>>>>

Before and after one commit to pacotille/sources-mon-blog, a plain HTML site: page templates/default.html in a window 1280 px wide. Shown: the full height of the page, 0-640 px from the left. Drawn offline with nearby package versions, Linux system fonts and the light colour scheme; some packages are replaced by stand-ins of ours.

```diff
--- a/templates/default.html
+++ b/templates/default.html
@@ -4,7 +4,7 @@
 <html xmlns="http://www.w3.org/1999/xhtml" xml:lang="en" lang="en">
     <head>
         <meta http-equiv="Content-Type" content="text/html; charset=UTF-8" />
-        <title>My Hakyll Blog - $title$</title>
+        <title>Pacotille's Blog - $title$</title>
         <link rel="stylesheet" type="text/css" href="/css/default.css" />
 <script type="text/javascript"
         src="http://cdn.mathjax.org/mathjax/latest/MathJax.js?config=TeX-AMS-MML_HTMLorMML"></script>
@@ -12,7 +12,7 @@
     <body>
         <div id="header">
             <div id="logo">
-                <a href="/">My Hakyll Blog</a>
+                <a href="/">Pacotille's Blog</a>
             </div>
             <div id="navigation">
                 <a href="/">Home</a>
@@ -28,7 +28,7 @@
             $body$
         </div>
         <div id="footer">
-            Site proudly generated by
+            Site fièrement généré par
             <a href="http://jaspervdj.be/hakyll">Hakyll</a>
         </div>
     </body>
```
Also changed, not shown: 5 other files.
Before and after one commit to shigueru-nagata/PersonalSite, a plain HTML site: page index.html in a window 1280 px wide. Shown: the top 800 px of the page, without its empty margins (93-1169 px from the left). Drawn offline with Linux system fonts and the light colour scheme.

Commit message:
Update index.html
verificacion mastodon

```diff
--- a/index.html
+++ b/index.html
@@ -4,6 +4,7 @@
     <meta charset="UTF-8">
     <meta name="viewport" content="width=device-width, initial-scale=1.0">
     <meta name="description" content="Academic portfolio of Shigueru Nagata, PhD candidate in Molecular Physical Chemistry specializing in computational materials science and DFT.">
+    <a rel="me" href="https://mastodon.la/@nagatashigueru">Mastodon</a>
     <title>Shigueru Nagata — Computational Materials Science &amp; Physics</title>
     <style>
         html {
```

<<<<

Find how many lines in the entries above have the string "title" and report only that number.

» **Written solution**:
3